Any views expressed herein are not necessarily the views of CIPL nor Hunton Andrews Kurth LLP
So are we witnessing a positive climate change with regard to privacy and data protection? Doubtless, there are some positive developments. Since the GDPR entered into force 2018, 17 more countries have adopted privacy laws and 163 more privacy tech vendors have started their businesses. However, some signs point in the opposite direction. Our informational and technological environment is changing at what the European Commission once aptly described “breakneck speed”. Some have described this development as causing a “data tsunami”.

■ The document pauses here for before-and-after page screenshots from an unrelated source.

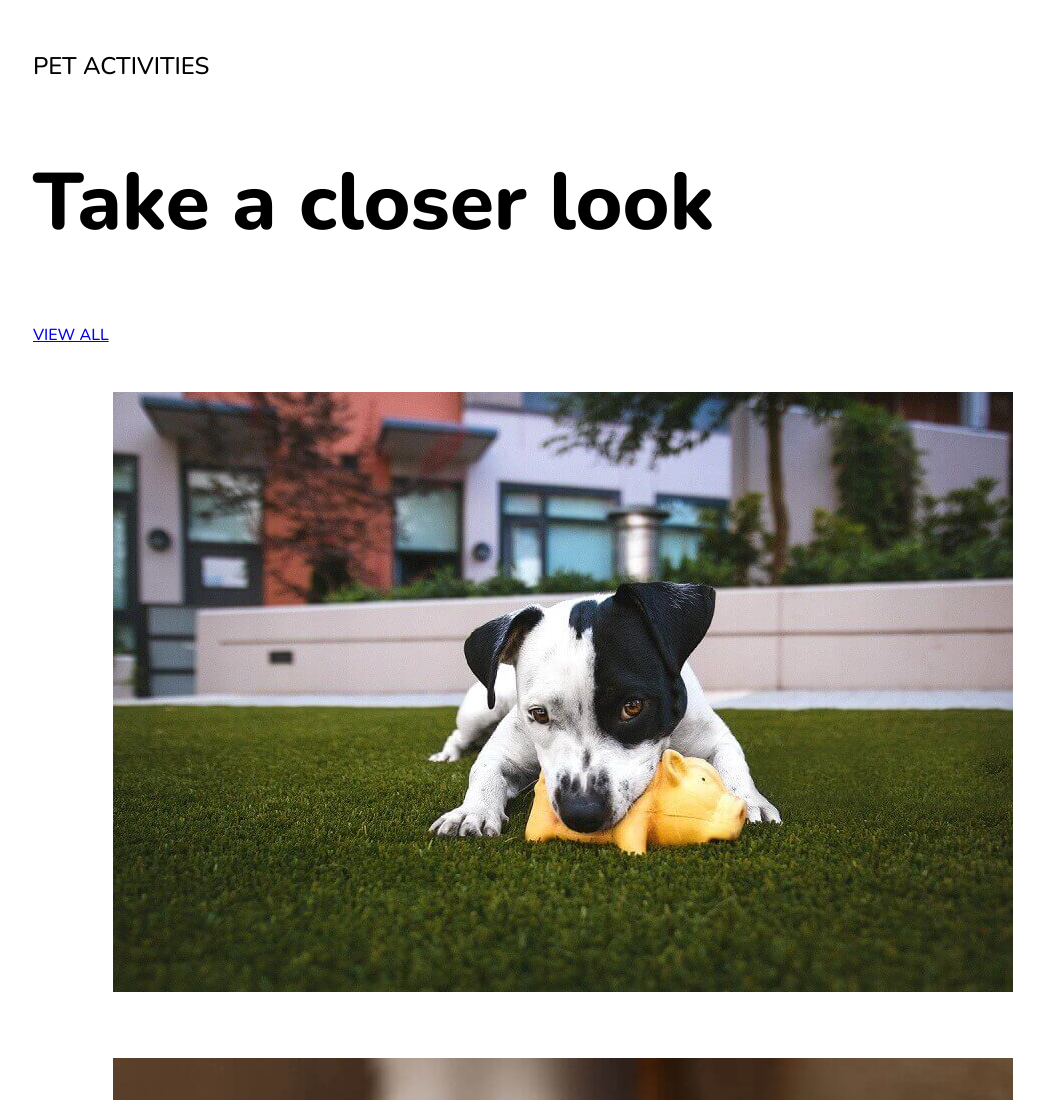
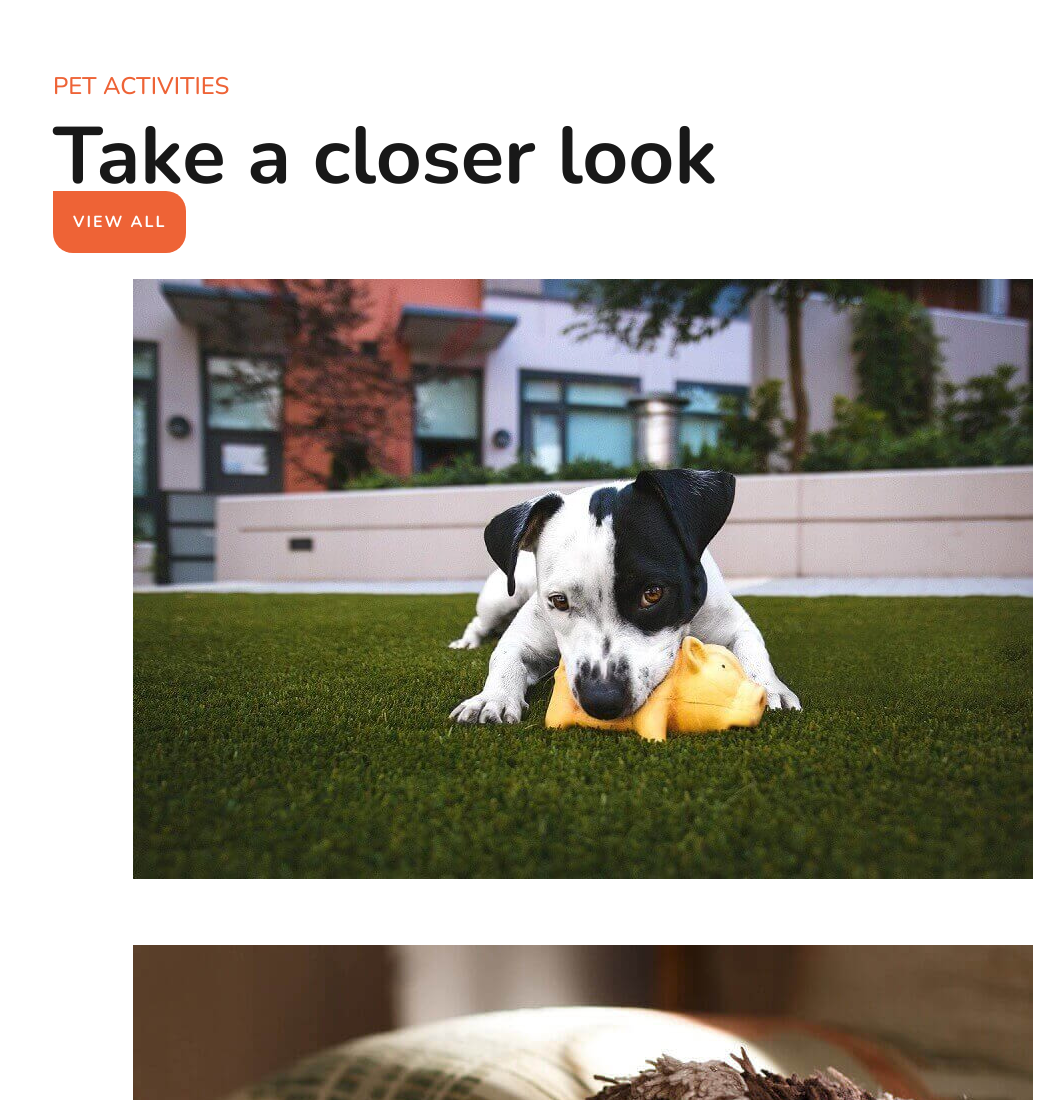
Before and after one commit to AndPrat/202307-w1ch4-andrea-prat, a plain HTML site: page index.html in a window 1280 px wide. Shown: the top 1100 px of the page, without its empty margins (17-1081 px from the left). Drawn offline with nearby package versions, Linux system fonts and the light colour scheme.

Commit message:
Choose the style for diferents classes of main sections

```diff
--- a/index.html
+++ b/index.html
@@ -16,7 +16,7 @@
       <div>
         <span class="section__subtitle">PET ACTIVITIES</span>
         <h1 class="section__title">Take a closer look</h1>
-        <a href="/" title="view all">VIEW ALL</a>
+        <a href="/" title="view all" class="button button__primary">VIEW ALL</a>
       </div>
 
       <ul class="category-list">
--- a/styles/styles.css
+++ b/styles/styles.css
@@ -1,4 +1,4 @@
-@import url("https://fonts.googleapis.com/css2?family=Nunito:wght@300;500;800&family=Open+Sans&display=swap");
+@import url("https://fonts.googleapis.com/css2?family=Nunito:wght@300;500;700&family=Open+Sans&display=swap");
 
 * ::before ::after {
   box-sizing: border-box;
@@ -14,20 +14,48 @@ body {
   font-family: "Nunito", sans-serif;
 }
 
+h1 {
+  margin: 0;
+}
+
+a {
+  text-decoration: none;
+}
+
 .main {
   padding: 40px;
   display: flex;
 }
 
 .main__section {
-  padding: 10px;
+  padding: 30px;
+  color: #ee6336;
 }
 .section__title {
   font-size: 5rem;
+  color: #181818;
 }
 
 .section__subtitle {
   font-size: 1.5rem;
+  display: inline-block;
+}
+
+.button {
+  background-color: #ffffff;
+  border-radius: 0px 20px 20px 20px;
+  border-color: #ee6336;
+  color: #181818;
+  padding: 20px;
+  size: 12px;
+  font-weight: bold;
+  letter-spacing: 2px;
+  text-align: right;
+}
+
+.button__primary {
+  background-color: #ee6336;
+  color: #ffffff;
 }
 
 .category-list {
```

Richard Thomas, then UK Information Commissioner, at the 2010 International Conference of Data Protection and Privacy Commissioners in Jerusalem, made a remarkable intervention during a panel on biometrics. At that time facial recognition technology started to become available, but Google had declared publicly that they would refrain from deploying facial recognition technology for ethical reasons. Thomas was skeptical as to how long this position would be upheld and urged the Commissioners to raise public awareness by pointing to the risks for women in particular if one day facial recognition would be rolled out for commercial use. Women being the majority of data subjects would form a strong opposition against the use of this technology that facilitates stalking (to name but one negative consequence).
More recently, while Microsoft and IBM have stopped the sale of facial recognition software to police departments in the US due to privacy concerns and the discriminatory effect of the software, and Amazon has extended its moratorium on police use of facial recognition “until further notice”, two smaller companies are making the headlines. ClearView AI is offering the technology to local authorities and law enforcement agencies and this offer is being taken up by a number of US cities and the US Postal Service. On the other hand, half a dozen US states and several other cities have banned the use of the technology. The company PimEyes, initially launched by a Polish start-up, is offering facial recognition not only to public bodies but also the general public. PimEyes markets its service with a privacy spin: everyone should have the right – so they say – to find out where their photos have been posted online and get alerts when they are posted. PimEyes has become wildly popular among stalkers. Its general use would in effect be the end of anonymity and free movement in public places. As Stephanie Hare has rightly observed, while technical gadgets such as smartphones can be switched off or left at home, faces cannot. ClearView AI and PimEyes are now under investigation in Europe as to whether they comply with the provisions of the GDPR.
But the wider picture of our global informational ecosystem must include China where the government has declared it wants the country to be a world leader in artificial intelligence by 2030. Facial recognition is considered to be a helpful tool to identify people in mass gatherings in case there is “a major accident”. The determination of what constitutes a major accident can be illustrated by recent events in Hong Kong. The official values and policy of the Chinese government are diametrically opposite to what western democracies stand for. And still, even in the United States some Capitol rioters in January 2021 have been identified by private “sedition hunters” using PimEyes (which is currently legal in the U.S.).
The question we have to decide is: which kind of society we want to live in? Technology is man-made, not a natural disaster like a tsunami (although some of these “natural” disasters are themselves man-made as a result of climate-change). Technology can and should be regulated. However, regulation very often comes too late to influence design decisions, business models and infrastructures. Regulation is necessary, but not sufficient.
What is needed, in addition, is twofold: raising the awareness of young people (even at kindergarten-level) for the fundamental importance of being let alone if they want to. And secondly a code of ethics for IT-engineers similar to the Hippocratic Oath for doctors is needed, supervised and enforced by professional bodies. Not every technology which is legal is ethically and socially acceptable. After all, the defense of privacy is too important to be left to Data Protection and Privacy Commissioners alone.